Ace actor, Clement Bonney, known in the entertainment industry as “Mr Beautiful,” has attributed the dormancy of the country’s creative arts industry to the vindictiveness of the rulling New Patriotic Party (NPP).
“I blame the NPP government for gradually collapsing the once buoyant creative arts industry due to the vindictiveness and blatant disregard for competency for political parochial interest,” he said.
Speaking in an interview with the media in Cape Coast on Saturday, the prolific actor who is a staunch member of the opposition National Democratic Congress (NDC) said the vindictiveness of the NPP government to get back at its political opponents for no reasons had “killed” the sector.
According to the Ama Ghana movie producer, democracy was about choices but not enmity and personal vendetta, therefore, the NPP must be tolerant to accommodate dissenting views, stop bastardizing innocent Ghanaians for exhibiting their constitutional mandate and foundamental rights to join any association.
He denied rumours that he had stopped acting as his career had been wrecked by his open support for former President Mahama and the NDC in the 2012 and 2016 elections, stating emphatically that he was working tirelessly behind the scenes for the NDC.
He added that the creative arts industry collapsed “anytime NPP is in power, the sector wabbles in dormancy with dire socio-economic, cultural, ethnic and political consequences to the citizenry.”
However, he hailed the NDC government saying all major administrative policies, programmes and infrastructural interventions of the sector, were spearheaded by the party.
According to him, the NDC remained the only party with well thought-out visionary goals to transform the creative arts sector with its array of dedicated and selfless leaders capable of also saving the country’s wobbling economy from abyss and “misrule” by the governing NPP.

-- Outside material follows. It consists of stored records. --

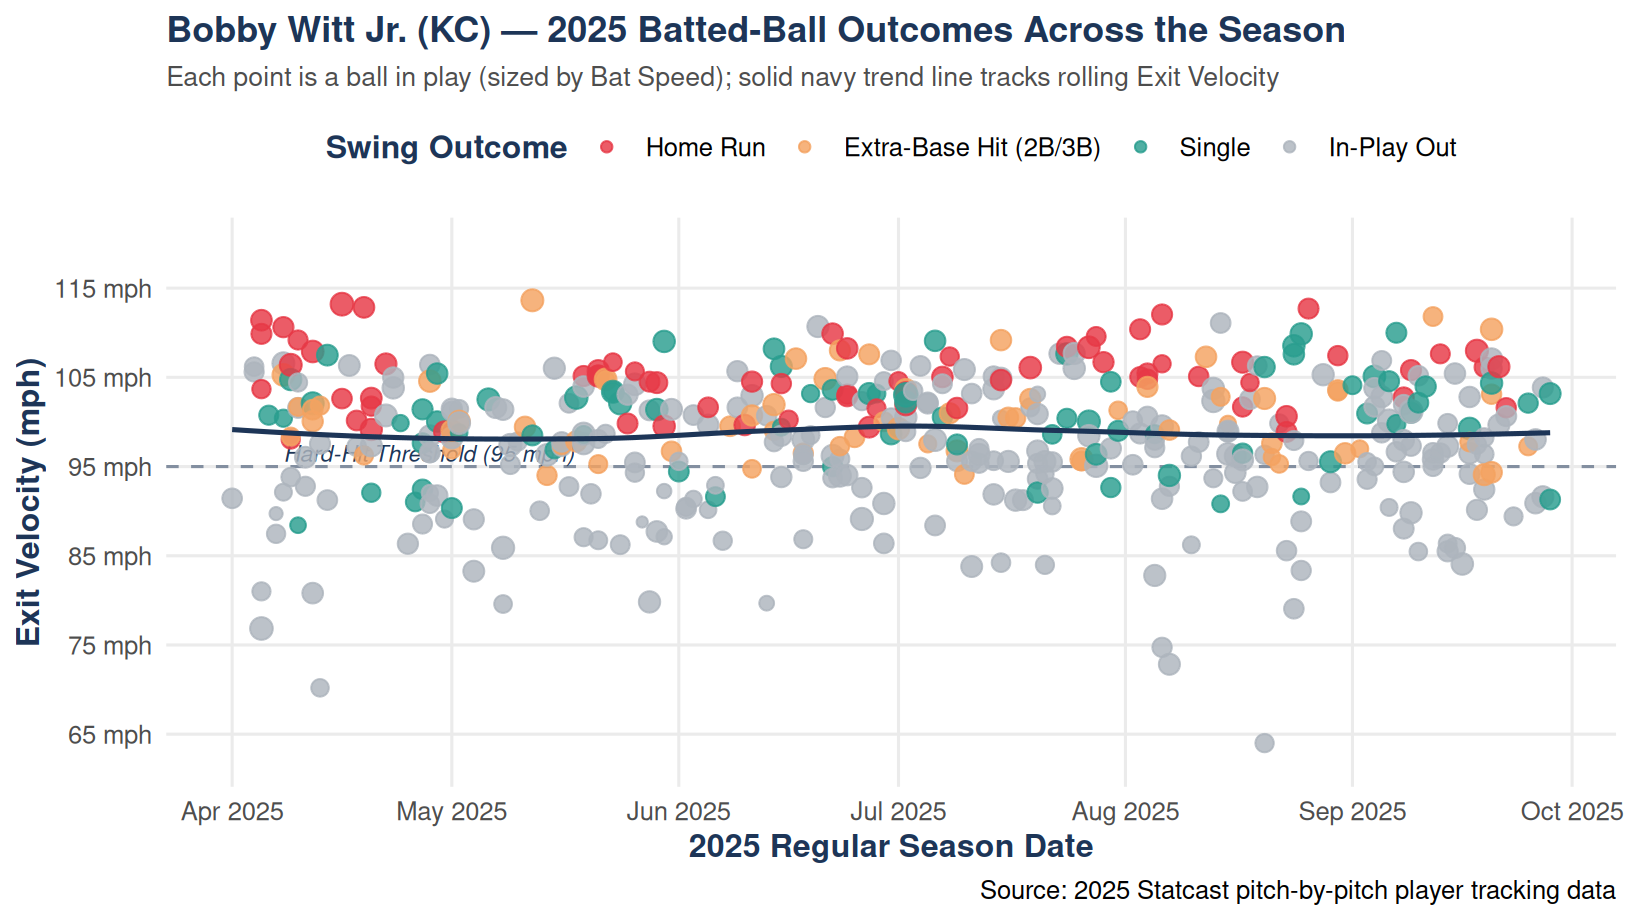
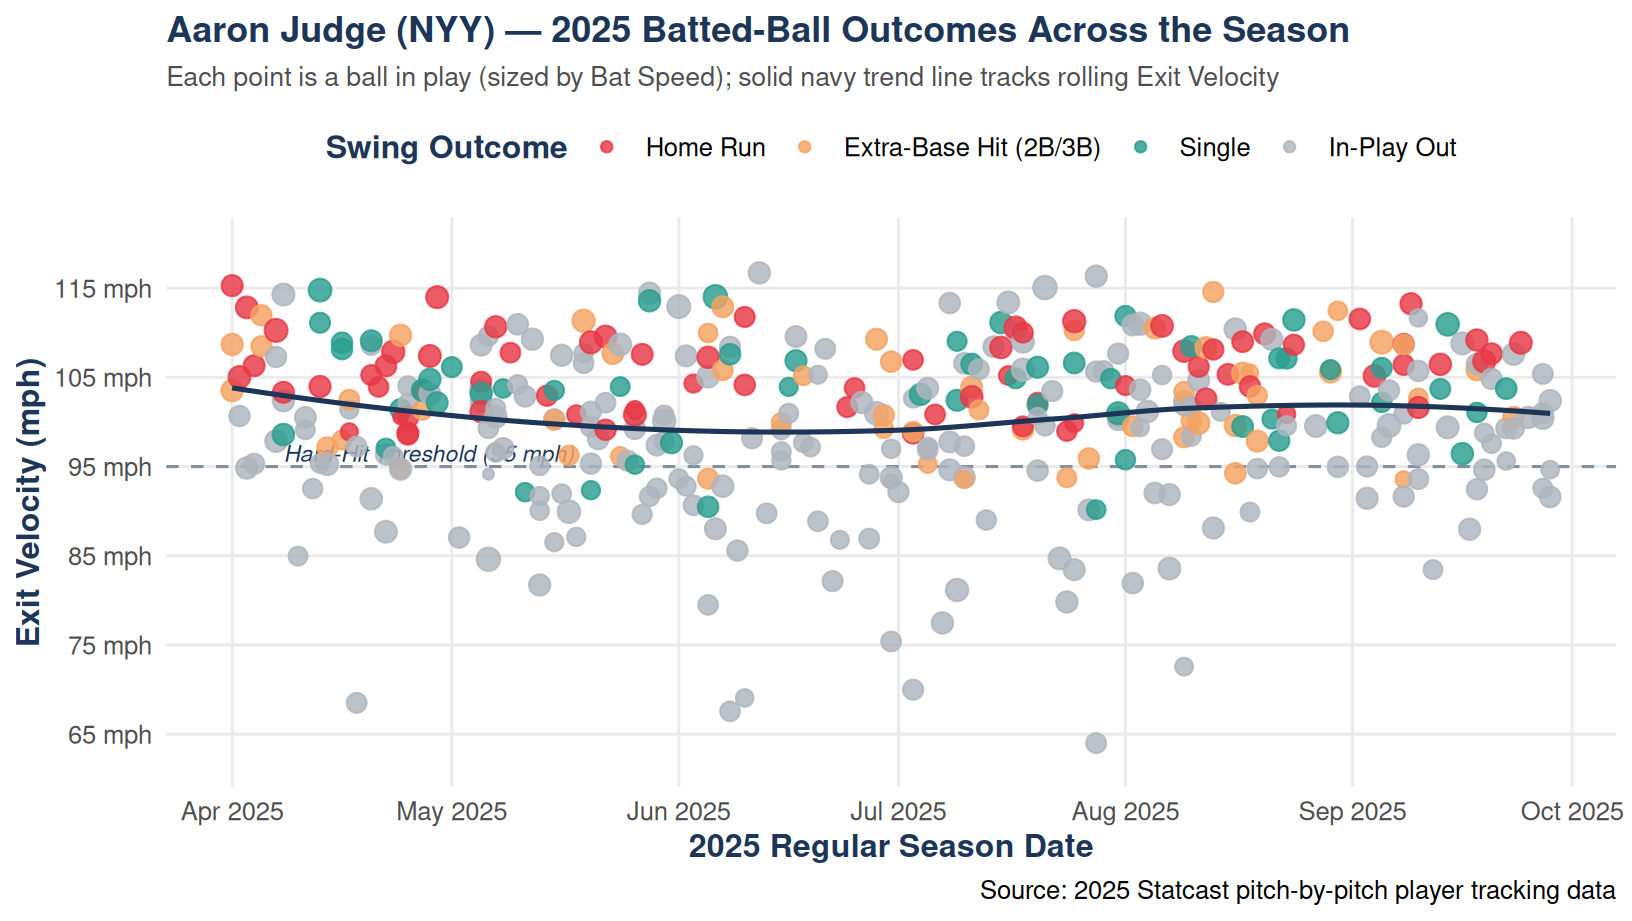
Add Baseball Savant stance and bat-path blurbs and visuals

diff --git a/project.html b/project.html
@@ -359,6 +359,22 @@ h2 {
 </div>
 </div>
 </div>
+<div class="stat-card">
+<p><strong>Baseball Savant Stance &amp; Bat-Path Breakdown — Kyle Stowers (<code>L/L</code>)</strong></p>
+<ul>
+<li><strong>Stance &amp; Starting Bat Angle:</strong> Sets up in a tall, slightly open left-handed stance (<span class="math inline">\(\sim 14^\circ\)</span> open) with his hands held high near the back shoulder. His bat starts at a steep vertical angle (<span class="math inline">\(\sim 68^\circ\)</span> above horizontal) with a subtle barrel tip toward the pitcher during his stride load, creating natural loft leverage.</li>
+<li><strong>Bat Path &amp; Attack Angle:</strong> Features a pronounced upward <strong>Attack Angle</strong> of <span class="math inline">\(\sim 15^\circ\text{--}17^\circ\)</span> and a steep <strong>Swing Path Tilt</strong> (<span class="math inline">\(\sim 37^\circ\)</span>). Because his <strong>Swing Length</strong> is relatively long (<span class="math inline">\(\sim 7.7\text{ ft}\)</span>), he generates elite fly-ball carry and pull-side barrels (<span class="math inline">\(\sim 74.2\text{ mph}\)</span> avg bat speed, <span class="math inline">\(42\%\)</span> Fast-Swing rate), though the steeper path leaves a larger window against high-spin elevated four-seam fastballs.</li>
+</ul>
+</div>
+<div class="cell">
+<div class="cell-output-display">
+<div>
+<figure class="figure">
+<p><img src="project_files/figure-html/unnamed-chunk-6-1.png" class="img-fluid figure-img" width="816"></p>
+</figure>
+</div>
+</div>
+</div>
 </div>
 <div id="panel-rutschman" class="player-panel">
 <div class="stat-card">
@@ -368,7 +384,23 @@ h2 {
 <div class="cell-output-display">
 <div>
 <figure class="figure">
-<p><img src="project_files/figure-html/unnamed-chunk-7-1.png" class="img-fluid figure-img" width="816"></p>
+<p><img src="project_files/figure-html/unnamed-chunk-8-1.png" class="img-fluid figure-img" width="816"></p>
+</figure>
+</div>
+</div>
+</div>
+<div class="stat-card">
+<p><strong>Baseball Savant Stance &amp; Bat-Path Breakdown — Adley Rutschman (<code>S/R</code>)</strong></p>
+<ul>
+<li><strong>Stance &amp; Starting Bat Angle:</strong> As a switch-hitter, Rutschman uses a balanced, slightly wider base (<span class="math inline">\(\sim 31\text{ in.}\)</span> stance width) from both sides of the plate, staying slightly more open from the left side than the right. He starts with his bat resting at a relaxed, flatter setup angle (<span class="math inline">\(\sim 45^\circ\text{--}50^\circ\)</span>) over his back shoulder, minimizing pre-pitch movement so his head stays still through pitch recognition.</li>
+<li><strong>Bat Path &amp; Attack Angle:</strong> Prioritizes a compact <strong>Swing Length</strong> (<span class="math inline">\(\sim 7.0\text{ ft}\)</span>) and a flatter, line-drive <strong>Attack Angle</strong> (<span class="math inline">\(\sim 9^\circ\text{--}11^\circ\)</span>) that stays on plane through the hitting zone for a long time. While his average bat speed (<span class="math inline">\(\sim 71.4\text{ mph}\)</span>) is moderate, his <strong>Squared-Up Rate</strong> (<span class="math inline">\(\sim 31\%\)</span>, top-decile on Baseball Savant) allows him to convert a high share of swings into hard line-drive singles and gap doubles.</li>
+</ul>
+</div>
+<div class="cell">
+<div class="cell-output-display">
+<div>
+<figure class="figure">
+<p><img src="project_files/figure-html/unnamed-chunk-9-1.png" class="img-fluid figure-img" width="816"></p>
 </figure>
 </div>
 </div>
@@ -382,7 +414,23 @@ h2 {
 <div class="cell-output-display">
 <div>
 <figure class="figure">
-<p><img src="project_files/figure-html/unnamed-chunk-9-1.png" class="img-fluid figure-img" width="816"></p>
+<p><img src="project_files/figure-html/unnamed-chunk-11-1.png" class="img-fluid figure-img" width="816"></p>
+</figure>
+</div>
+</div>
+</div>
+<div class="stat-card">
+<p><strong>Baseball Savant Stance &amp; Bat-Path Breakdown — Aaron Judge (<code>R/R</code>)</strong></p>
+<ul>
+<li><strong>Stance &amp; Starting Bat Angle:</strong> At <span class="math inline">\(6'7''\)</span>, Judge uses a slightly closed-to-neutral stance (<span class="math inline">\(\sim 5^\circ\)</span> closed) with a controlled two-strike toe-tap gather. His bat begins nearly vertical (<span class="math inline">\(\sim 75^\circ\text{--}80^\circ\)</span> starting bat angle) high above his rear shoulder, allowing gravity and torso rotation to accelerate the barrel into the zone without over-striding.</li>
+<li><strong>Bat Path &amp; Attack Angle:</strong> Combines <span class="math inline">\(99\text{th}\)</span>-percentile <strong>Bat Speed</strong> (<span class="math inline">\(\sim 77.4\text{ mph}\)</span>, <span class="math inline">\(&gt;70\%\)</span> Fast-Swing rate) with an <strong>Attack Angle</strong> of <span class="math inline">\(\sim 14^\circ\text{--}16^\circ\)</span> and a steep <strong>Swing Path Tilt</strong> (<span class="math inline">\(\sim 38^\circ\)</span>) tailored to lift pitches at the knees. Even with a longer <strong>Swing Length</strong> (<span class="math inline">\(\sim 8.1\text{ ft}\)</span>), his elite <strong>Blast Rate</strong> (<span class="math inline">\(&gt;22\%\)</span>) produces Statcast-leading barrel rates (<span class="math inline">\(&gt;25\%\)</span>) and exit velocities regularly topping <span class="math inline">\(115\text{ mph}\)</span>.</li>
+</ul>
+</div>
+<div class="cell">
+<div class="cell-output-display">
+<div>
+<figure class="figure">
+<p><img src="project_files/figure-html/unnamed-chunk-12-1.png" class="img-fluid figure-img" width="816"></p>
 </figure>
 </div>
 </div>
@@ -396,7 +444,23 @@ h2 {
 <div class="cell-output-display">
 <div>
 <figure class="figure">
-<p><img src="project_files/figure-html/unnamed-chunk-11-1.png" class="img-fluid figure-img" width="816"></p>
+<p><img src="project_files/figure-html/unnamed-chunk-14-1.png" class="img-fluid figure-img" width="816"></p>
+</figure>
+</div>
+</div>
+</div>
+<div class="stat-card">
+<p><strong>Baseball Savant Stance &amp; Bat-Path Breakdown — Bobby Witt Jr.&nbsp;(<code>R/R</code>)</strong></p>
+<ul>
+<li><strong>Stance &amp; Starting Bat Angle:</strong> Sets up in an athletic, slightly crouched and open stance (<span class="math inline">\(\sim 18^\circ\)</span> open) with his hands positioned near chest height. His bat starts at a medium-angled wrap (<span class="math inline">\(\sim 55^\circ\)</span> starting angle, tilted slightly behind his helmet) before firing with one of the quickest rotational hip-to-shoulder separations in MLB.</li>
+<li><strong>Bat Path &amp; Attack Angle:</strong> Generates elite <strong>Bat Speed</strong> (<span class="math inline">\(\sim 75.6\text{ mph}\)</span>) while maintaining a remarkably direct <strong>Swing Length</strong> (<span class="math inline">\(\sim 7.3\text{ ft}\)</span>) and a flatter <strong>Attack Angle</strong> (<span class="math inline">\(\sim 8^\circ\text{--}11^\circ\)</span>). Because his barrel enters the zone early and stays level through contact, he sprays <span class="math inline">\(100+\text{ mph}\)</span> line drives to all fields—driving a rare combination of high batting average, doubles, triples, and <span class="math inline">\(30+\)</span> home run power.</li>
+</ul>
+</div>
+<div class="cell">
+<div class="cell-output-display">
+<div>
+<figure class="figure">
+<p><img src="project_files/figure-html/unnamed-chunk-15-1.png" class="img-fluid figure-img" width="816"></p>
 </figure>
 </div>
 </div>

Buttressing his views, he mentioned the enactment of the Copywrite Act in May, 2005 which replaced Act 110 (1985), affording protection to a variety of works, granted Copyright holders rights to their work and defined the duration of that Copyright protection to safeguard the interest of players in the creative arts industry.
Others were the construction of the the National Theatre which was opened in 1992 to spearhead the Theatre movement in Ghana by providing a multi-functional venue for concerts, dance, drama and musical performances, screen plays, exhibitions and special events.
He added that the theatre was governed by the National Theatre Law 1991, PNDC Law 259 and houses three resident companies – National Dance Company, National Symphony Orchestra, and the National Theatre Players.
Mr. Beautiful downplayed the impact of the Creative Arts Council (CAC), saying it was a fallacy since it had added nothing of value to the industry.
He stated that in 2012, the NDC government gave the creative arts sector GHc2,000,000.00 and I know Obour (former MUSIGA President) could speak on this matter, but cannot because of His Party affiliation.
“Former President Mahama provided foodstuffs to our aged musicians and entertainers and I have always asked why he doesn’t make it public, but he tells me that he is not doing it for man but for God,” he said.
He mentioned major beneficiaries including the late CK Mann, Paapa Yankson, Super OD, Ewurama Badu, Bob Okala and Ataa Mensah, Paa George and Obuoba J.A Adofo among others.